§ **Assignment**
Give the tally of lines in the listing that include "tool". No other words belong in the answer.

§ **Listed records**
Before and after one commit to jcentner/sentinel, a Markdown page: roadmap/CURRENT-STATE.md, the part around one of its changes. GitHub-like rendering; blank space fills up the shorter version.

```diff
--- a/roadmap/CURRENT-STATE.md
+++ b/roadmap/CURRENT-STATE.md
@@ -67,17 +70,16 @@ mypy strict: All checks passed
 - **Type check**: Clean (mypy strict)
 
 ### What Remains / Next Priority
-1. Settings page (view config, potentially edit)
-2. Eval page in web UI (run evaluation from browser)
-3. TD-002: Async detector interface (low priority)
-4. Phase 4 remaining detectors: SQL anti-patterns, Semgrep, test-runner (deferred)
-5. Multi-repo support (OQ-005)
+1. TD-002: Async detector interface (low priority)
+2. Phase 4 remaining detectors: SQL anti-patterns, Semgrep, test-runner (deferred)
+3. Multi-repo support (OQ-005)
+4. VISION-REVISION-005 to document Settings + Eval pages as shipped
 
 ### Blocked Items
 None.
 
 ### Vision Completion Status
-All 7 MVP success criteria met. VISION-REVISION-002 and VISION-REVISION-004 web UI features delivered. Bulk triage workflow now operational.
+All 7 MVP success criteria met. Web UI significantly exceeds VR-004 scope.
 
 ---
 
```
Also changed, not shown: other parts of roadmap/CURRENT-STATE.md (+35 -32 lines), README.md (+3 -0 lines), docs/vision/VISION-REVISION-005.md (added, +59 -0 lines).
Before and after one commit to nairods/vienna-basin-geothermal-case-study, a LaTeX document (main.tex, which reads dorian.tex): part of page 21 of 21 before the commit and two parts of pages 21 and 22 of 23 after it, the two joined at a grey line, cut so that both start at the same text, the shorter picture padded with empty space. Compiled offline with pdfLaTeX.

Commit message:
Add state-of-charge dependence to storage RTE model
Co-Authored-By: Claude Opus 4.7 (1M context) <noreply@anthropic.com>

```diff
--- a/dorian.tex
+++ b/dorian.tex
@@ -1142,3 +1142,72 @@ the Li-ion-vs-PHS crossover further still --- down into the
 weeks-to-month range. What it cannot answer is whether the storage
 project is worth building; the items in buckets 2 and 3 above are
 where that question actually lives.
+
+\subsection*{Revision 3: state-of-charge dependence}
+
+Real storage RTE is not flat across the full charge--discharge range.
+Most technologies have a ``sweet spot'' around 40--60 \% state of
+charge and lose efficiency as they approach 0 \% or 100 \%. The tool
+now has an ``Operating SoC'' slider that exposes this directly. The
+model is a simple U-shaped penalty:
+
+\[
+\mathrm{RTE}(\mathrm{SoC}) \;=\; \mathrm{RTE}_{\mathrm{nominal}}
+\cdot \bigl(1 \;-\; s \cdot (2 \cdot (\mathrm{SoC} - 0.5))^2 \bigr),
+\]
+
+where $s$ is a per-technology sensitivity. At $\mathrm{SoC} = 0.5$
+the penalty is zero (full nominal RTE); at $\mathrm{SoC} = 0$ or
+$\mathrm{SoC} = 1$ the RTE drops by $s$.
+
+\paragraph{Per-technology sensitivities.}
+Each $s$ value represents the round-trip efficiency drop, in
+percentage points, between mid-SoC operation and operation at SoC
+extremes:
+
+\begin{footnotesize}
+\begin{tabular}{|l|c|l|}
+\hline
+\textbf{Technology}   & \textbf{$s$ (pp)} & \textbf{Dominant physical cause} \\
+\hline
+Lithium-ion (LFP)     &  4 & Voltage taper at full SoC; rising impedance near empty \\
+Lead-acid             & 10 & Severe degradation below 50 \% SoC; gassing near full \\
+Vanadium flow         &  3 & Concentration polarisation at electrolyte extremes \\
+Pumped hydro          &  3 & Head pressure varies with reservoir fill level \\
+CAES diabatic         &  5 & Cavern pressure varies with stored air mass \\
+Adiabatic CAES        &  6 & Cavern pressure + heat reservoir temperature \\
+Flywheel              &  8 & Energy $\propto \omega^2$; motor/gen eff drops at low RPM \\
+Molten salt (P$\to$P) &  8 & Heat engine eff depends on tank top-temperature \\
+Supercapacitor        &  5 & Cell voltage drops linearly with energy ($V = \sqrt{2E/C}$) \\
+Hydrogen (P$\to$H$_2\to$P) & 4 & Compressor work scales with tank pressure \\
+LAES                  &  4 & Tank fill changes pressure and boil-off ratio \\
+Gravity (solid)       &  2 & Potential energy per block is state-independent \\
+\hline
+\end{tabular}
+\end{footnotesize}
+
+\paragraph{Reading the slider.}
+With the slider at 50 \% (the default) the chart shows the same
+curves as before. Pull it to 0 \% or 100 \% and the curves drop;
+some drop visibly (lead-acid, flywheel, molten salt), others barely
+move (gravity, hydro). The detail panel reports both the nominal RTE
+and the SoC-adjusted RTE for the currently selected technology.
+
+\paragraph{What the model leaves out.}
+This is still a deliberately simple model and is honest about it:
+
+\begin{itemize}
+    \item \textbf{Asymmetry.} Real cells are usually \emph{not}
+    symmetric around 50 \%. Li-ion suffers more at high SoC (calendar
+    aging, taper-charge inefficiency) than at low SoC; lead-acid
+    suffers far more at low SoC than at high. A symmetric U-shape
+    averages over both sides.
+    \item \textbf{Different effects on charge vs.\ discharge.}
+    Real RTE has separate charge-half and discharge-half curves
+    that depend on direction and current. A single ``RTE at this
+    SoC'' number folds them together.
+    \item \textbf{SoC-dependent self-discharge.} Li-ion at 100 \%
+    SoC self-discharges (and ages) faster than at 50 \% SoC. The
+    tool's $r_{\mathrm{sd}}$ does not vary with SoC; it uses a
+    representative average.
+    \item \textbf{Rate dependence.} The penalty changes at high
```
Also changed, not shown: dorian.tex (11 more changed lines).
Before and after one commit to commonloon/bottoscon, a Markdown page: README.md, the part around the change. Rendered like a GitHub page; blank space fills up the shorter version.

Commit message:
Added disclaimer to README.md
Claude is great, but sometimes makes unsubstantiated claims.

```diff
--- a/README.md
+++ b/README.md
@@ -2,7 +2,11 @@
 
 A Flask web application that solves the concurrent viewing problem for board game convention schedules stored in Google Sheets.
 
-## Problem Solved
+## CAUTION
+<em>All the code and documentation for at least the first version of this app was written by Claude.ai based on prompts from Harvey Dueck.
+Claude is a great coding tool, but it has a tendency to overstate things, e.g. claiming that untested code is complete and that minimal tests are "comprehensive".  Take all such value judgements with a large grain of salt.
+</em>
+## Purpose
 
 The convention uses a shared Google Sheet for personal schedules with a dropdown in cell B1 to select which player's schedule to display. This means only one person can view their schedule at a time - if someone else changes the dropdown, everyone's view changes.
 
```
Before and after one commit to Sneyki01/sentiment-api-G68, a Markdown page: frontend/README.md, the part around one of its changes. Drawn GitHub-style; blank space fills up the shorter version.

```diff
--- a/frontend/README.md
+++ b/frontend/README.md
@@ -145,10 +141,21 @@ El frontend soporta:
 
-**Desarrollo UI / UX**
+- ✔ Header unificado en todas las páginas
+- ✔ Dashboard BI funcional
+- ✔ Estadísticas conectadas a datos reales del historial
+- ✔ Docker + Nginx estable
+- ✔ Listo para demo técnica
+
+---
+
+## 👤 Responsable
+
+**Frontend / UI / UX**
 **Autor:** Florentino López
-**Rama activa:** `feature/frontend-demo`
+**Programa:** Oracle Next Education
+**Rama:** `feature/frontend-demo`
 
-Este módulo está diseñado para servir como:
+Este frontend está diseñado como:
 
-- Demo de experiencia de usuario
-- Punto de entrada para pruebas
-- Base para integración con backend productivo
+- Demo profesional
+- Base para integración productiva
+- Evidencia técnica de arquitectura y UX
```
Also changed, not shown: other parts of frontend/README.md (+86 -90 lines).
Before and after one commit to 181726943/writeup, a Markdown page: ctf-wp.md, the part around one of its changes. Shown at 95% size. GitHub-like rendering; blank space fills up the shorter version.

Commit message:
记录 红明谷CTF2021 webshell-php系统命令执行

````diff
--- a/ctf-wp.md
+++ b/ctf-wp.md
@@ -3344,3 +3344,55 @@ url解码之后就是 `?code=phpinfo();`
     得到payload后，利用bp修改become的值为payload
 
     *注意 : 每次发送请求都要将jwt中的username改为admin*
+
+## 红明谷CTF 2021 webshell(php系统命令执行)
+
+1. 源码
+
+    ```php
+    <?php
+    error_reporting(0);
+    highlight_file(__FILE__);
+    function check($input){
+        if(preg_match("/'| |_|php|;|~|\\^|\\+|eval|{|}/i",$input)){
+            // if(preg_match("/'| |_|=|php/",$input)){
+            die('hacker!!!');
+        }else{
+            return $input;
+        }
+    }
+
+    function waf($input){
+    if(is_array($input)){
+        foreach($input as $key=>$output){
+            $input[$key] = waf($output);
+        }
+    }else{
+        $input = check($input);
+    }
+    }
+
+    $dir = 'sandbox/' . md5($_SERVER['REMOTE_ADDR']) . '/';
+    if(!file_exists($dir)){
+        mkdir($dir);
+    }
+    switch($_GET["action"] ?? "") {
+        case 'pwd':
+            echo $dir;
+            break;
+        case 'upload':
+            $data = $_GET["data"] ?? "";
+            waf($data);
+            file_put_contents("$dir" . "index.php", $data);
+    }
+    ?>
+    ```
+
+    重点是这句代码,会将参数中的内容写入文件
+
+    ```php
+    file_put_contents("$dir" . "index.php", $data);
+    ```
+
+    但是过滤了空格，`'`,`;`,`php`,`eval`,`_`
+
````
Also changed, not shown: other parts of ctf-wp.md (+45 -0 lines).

§ **Result of the exercise**
3